Crowned the Moto3™ World Champion at the end of his rookie season and now a two-time race winner in Moto2™ this year, Spain's Pedro Acosta is one to watch.
Ever since Pedro Acosta was first put on a motorbike as a kid so he’d finally “stop messing around”, the Spanish rider has faced every challenge head-on. Fast forward to now and he’s 18 years old – and despite missing part of the 2022 season with a broken femur, he won his second Moto2™ Grand Prix last weekend. Last year, he was a rookie when he took the Moto3™ World Championship title.
“I was very bad at it – I have to admit it,” he says of his first races, a self-critical attitude that embodies the way he’s always approached his riding. “And I haven’t said I’m not so bad after all yet! I have this mentality that to be able to improve, you have to train with people who are better than you.
"I like calling people and going training here and there, but always with those who are better than me. When I go cycling, I go with people who are better than me, even if I am going to lose, because they are going to put me to the test.”
This approach has been instrumental in helping Acosta progress through the sport. From winning the Red Bull Rookies Cup in 2020 and the Moto3™ title in 2021, to making the move to Moto2™ this season. That last step is probably the biggest leap of all – the new bike weighs 70kg more and the horsepower has doubled, so the Spaniard has been in the gym every day trying to gain the extra weight needed just to handle that beast.
“It’s about taking the step forward physically. You end up feeling it because there are many laps, many situations where you need to think and let the body react. Those extra kilos have helped me," he explains.
“It’s a hard category, you have to be at the same level in each lap, and you cannot fail. Above all, it’s about new situations. I try to change my mind from races with 20 riders behind you to races where there are one or two riders. There are fewer riders in the group, and more distance among riders in the race, so you have to fight your way to be at the level. That’s the mental adjustment."
Mental adjustment. He’s all about that. With his coach Paco Mármol, the duo work through what he calls “shock therapy”, training on a bike that Mármol deliberately sabotages so he can be ready for anything come race day.
Acosta says: “From a twisted handlebar to leaving the handlebar loose, going without an anti-slip, without a rear brake, without a clutch, with flat tyres, with four kilos of pressure… In the end, this makes you a rider, makes you find your way and put your body in a different way.

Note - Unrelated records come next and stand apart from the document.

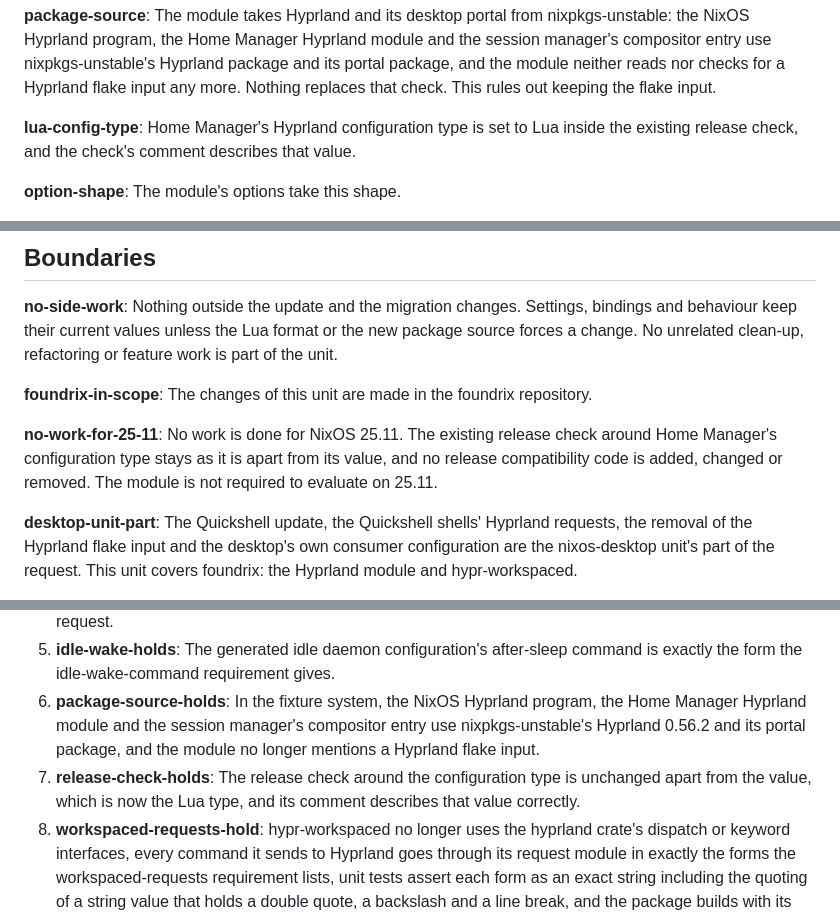
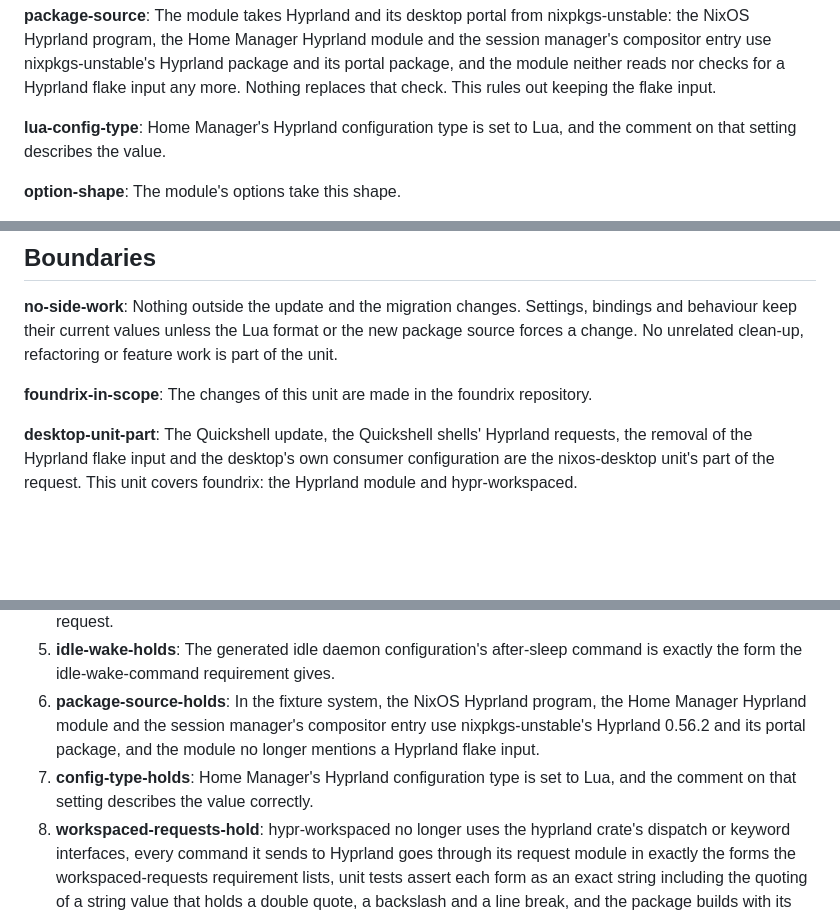
Before and after one commit to xdevs23/foundrix, a Markdown page: docs/hyprland-lua.md, 3 parts joined by grey strips. GitHub-like rendering; blank space fills up the shorter version.

Commit message:
docs: hyprland-lua: drop the 25.11 boundary
The Hyprland Lua migration spec used to require that Home Manager's
Hyprland configuration type be set to Lua inside a release check. It
had a boundary that excluded any work for NixOS 25.11, and its
acceptance criterion 7, release-check-holds, asked that the release
check stay unchanged apart from its value.

Now the requirement and the criterion only ask that the configuration
type is set to Lua and that the comment on that setting describes the
value. The 25.11 boundary is gone.

This change rewords the lua-config-type requirement, deletes the
no-work-for-25-11 paragraph, and rewords acceptance criterion 7 under
the new id config-type-holds. Nothing else in the document changes.

The release check around the configuration type has been removed
together with NixOS 25.11 support, so the spec described code that no
longer exists.

The spec now matches the module as it is, and a reader checking the
criteria finds nothing that refers to an unsupported release.

Test: grep for 25.11, 25-11 and release-check-holds across the tree (no
  match in tracked files)

```diff
--- a/docs/hyprland-lua.md
+++ b/docs/hyprland-lua.md
@@ -22,7 +22,7 @@ The foundrix Hyprland desktop module takes Hyprland 0.56.2 from nixpkgs-unstable
 
 **package-source**: The module takes Hyprland and its desktop portal from nixpkgs-unstable: the NixOS Hyprland program, the Home Manager Hyprland module and the session manager's compositor entry use nixpkgs-unstable's Hyprland package and its portal package, and the module neither reads nor checks for a Hyprland flake input any more. Nothing replaces that check. This rules out keeping the flake input.
 
-**lua-config-type**: Home Manager's Hyprland configuration type is set to Lua inside the existing release check, and the check's comment describes that value.
+**lua-config-type**: Home Manager's Hyprland configuration type is set to Lua, and the comment on that setting describes the value.
 
 **option-shape**: The module's options take this shape.
 - monitors is an ordered list of monitor records. A record requires the output selector output and takes
@@ -87,8 +87,6 @@ text through the crate's custom dispatcher variant.
 **no-side-work**: Nothing outside the update and the migration changes. Settings, bindings and behaviour keep their current values unless the Lua format or the new package source forces a change. No unrelated clean-up, refactoring or feature work is part of the unit.
 
 **foundrix-in-scope**: The changes of this unit are made in the foundrix repository.
-
-**no-work-for-25-11**: No work is done for NixOS 25.11. The existing release check around Home Manager's configuration type stays as it is apart from its value, and no release compatibility code is added, changed or removed. The module is not required to evaluate on 25.11.
 
 **desktop-unit-part**: The Quickshell update, the Quickshell shells' Hyprland requests, the removal of the Hyprland flake input and the desktop's own consumer configuration are the nixos-desktop unit's part of the request. This unit covers foundrix: the Hyprland module and hypr-workspaced.
 
@@ -174,7 +172,7 @@ Reason: Structured records were chosen for the module's options.
 4. **zoom-binds-hold**: Pressed on a real keyboard in a headless Hyprland started with the fixture configuration, the zoom keys change the zoom factor from 1 to 1.1, then to 1.21, then zoom out to 1.089, and the reset keys set it to 1; the module no longer contains a keyword, getoption or old dispatcher request.
 5. **idle-wake-holds**: The generated idle daemon configuration's after-sleep command is exactly the form the idle-wake-command requirement gives.
 6. **package-source-holds**: In the fixture system, the NixOS Hyprland program, the Home Manager Hyprland module and the session manager's compositor entry use nixpkgs-unstable's Hyprland 0.56.2 and its portal package, and the module no longer mentions a Hyprland flake input.
-7. **release-check-holds**: The release check around the configuration type is unchanged apart from the value, which is now the Lua type, and its comment describes that value correctly.
+7. **config-type-holds**: Home Manager's Hyprland configuration type is set to Lua, and the comment on that setting describes the value correctly.
 8. **workspaced-requests-hold**: hypr-workspaced no longer uses the hyprland crate's dispatch or keyword interfaces, every command it sends to Hyprland goes through its request module in exactly the forms the workspaced-requests requirement lists, unit tests assert each form as an exact string including the quoting of a string value that holds a double quote, a backslash and a line break, and the package builds with its tests passing.
 9. **workspaced-end-to-end**: Run against a headless Hyprland with a Lua configuration, the hypr-workspaced daemon sets one persistent workspace rule per virtual workspace, switches workspaces, moves the active window with focus following, gathers a window from a workspace no monitor shows, steps to the next and previous workspace, and assigns again without duplicating rules; every command exits successfully and the daemon logs no error.
 10. **workspaced-readme-current**: Nothing in the hypr-workspaced read-me describes the crate's dispatch or keyword interface as the daemon's way of commanding Hyprland: its usage example matches the Lua configuration and the foundrix module's options, its architecture diagram, dependency table and notes on the crate say that dispatches and workspace rules go through the daemon's own Lua request module while the crate handles state queries and events.
```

“Whatever state the motorbike was in, I rode it. I didn’t even ask about it, I just got on it, shut my mouth and just rode. In the end I think you don’t need to have a perfect motorbike to ride. Quite the opposite.”
Always willing to leave his comfort zone, Acosta finds his strength in “doing things when I don’t want to do them". He explains: "If it’s raining, if it’s windy, if I don’t feel like riding my bike – I go and ride. Or a silly thing, like a cold shower in winter. All these things make you stronger in the end, because your body and your mind don’t want to do it, but you have to. For your own good.”
The son of a fisherman from Southern Spain, his helmet displays a shark – the same that’s on his dad’s boat back home. “My father made me a logo when I started, and that’s the one I wear. He also made a name that I wear on my suit. Some people say it’s ugly. I mean, it’s just the letters in Word, but my dad did it for me when I was six years old. And what do you want me to do? To change it now? No, it’s going to stay there whether it’s nice or not.”
That’s the essence of tough love right there – unassuming, uncompromising and unbreakable.